Let’s start with the fundamental question: why do you make art?
I don’t feel like I chose
to make art, so as much as I feel that this is what I’m meant to do. It probably has to do with personality; some people are more suited for the logical and analytical, while others like myself I feel are more driven by emotions and passions. Being this way characteristically, art has just always felt like a very natural pursuit in my life.
So when did you first discover your passion for art?
It really started with my father. He was a calligrapher, so I started learning traditional Chinese art at a very young age. I discovered at this early age that art came pretty natural to me, that I learned and improved faster than the other kids around me.
Do you think this early training in traditional Chinese calligraphy and ink painting have had any influence on your contemporary artworks?
There definitely has been influences. Chinese calligraphy and guohua
ink paintings utilizes techniques and compositions that are a bit different than the art theories of the west. Even though my primary language is abstract art passed down from western art history, I think elements of these traditional Chinese techniques and compositions can still be seen in my works.
So would you say your father has influenced your artistic style?
Well he was the catalyst, but I wouldn’t say he’s been the most influential on my overall style. I was really more influenced by the old masters of abstract arts, like Mark Rothko for example, who I consider to be the definitive pioneer in elevating the practice of abstraction.
Do you take the inspirations for your artworks from these old masters?
Indirectly I do; to me the most important inspiration comes back to what I was saying earlier about emotions and passions. I am interested in exploring the relationship between the visible — color, composition, geometry — and the internal. My main pursuit in making art has always been a pursuit of self-discovery. I’m actually quite curious myself as to why I feel the need to paint the subject matters that I do, or to paint them in the ways that I do, and it is oftentimes through the process of painting that I discover the answers.
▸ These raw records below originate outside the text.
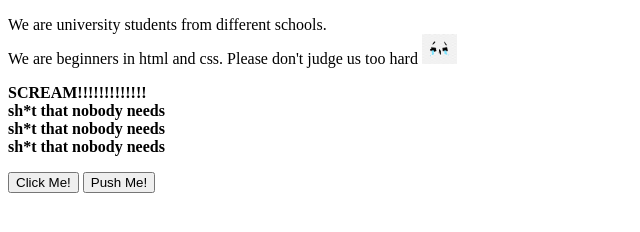
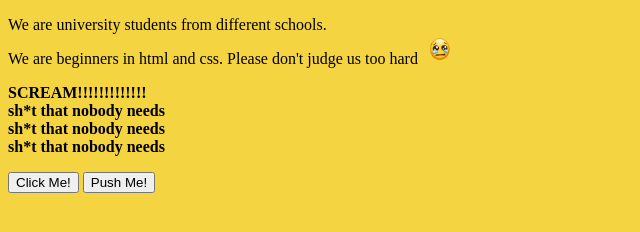
Before and after one commit to CarrieKam/Scream, a plain HTML site: page index.html in a window 1280 px wide. Shown: the whole page, without its empty margins (0-640 px from the left). Drawn offline with Linux system fonts and the light colour scheme.

Commit message:
I changed the crying picture

```diff
--- a/index.html
+++ b/index.html
@@ -10,7 +10,7 @@
     <body>
         <p>We are university students from different schools. <br>
             We are beginners in html and css. Please don't judge us too hard
-            <img src="cryingFace.png" height="30px" width="35px" alt="crying face" />
+            <img src="cryFace.png" height="30px" width="35px" alt="crying face" />
         </p>
 
         <p>
--- a/style.css
+++ b/style.css
@@ -0,0 +1,3 @@
+body{
+    background-color:#f5d442;
+}
```
Also changed, not shown: cryFace.png (added).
Can you talk a bit more about your process, how you make your artwork?
Most oftentimes I paint right before I go to sleep. I’ve had insomnia for much of my life actually, and my mind tends to wander in the moments that I try to get myself to sleep. I usually keep a pencil and pad on my nightstand, because I’ve found that the kinds of imagery that comes to my mind when I close my eyes at night is quite ephemeral. These kinds of imagery almost never comes to me during the day — in terms of the colors, lines, compositions and such — perhaps because they can only manifest themselves when my mind feels free to wander.
Born 1987 in Hangzhou, China. Lives and works in Shanghai, China
2010 BFA, China Academy of Art, Hangzhou China
2017 I AM HERE BY CHANCE solo exhibition, Paper Gallery, Shanghai China
Asia Contemporary Art Show, Hong Kong China
2014 Sheng Xiao Solo Exhibition, J.D. Arts, Shanghai China
2013 100% Design, Shanghai China
2012 Young Artists Group Exhibition, Hangzhou China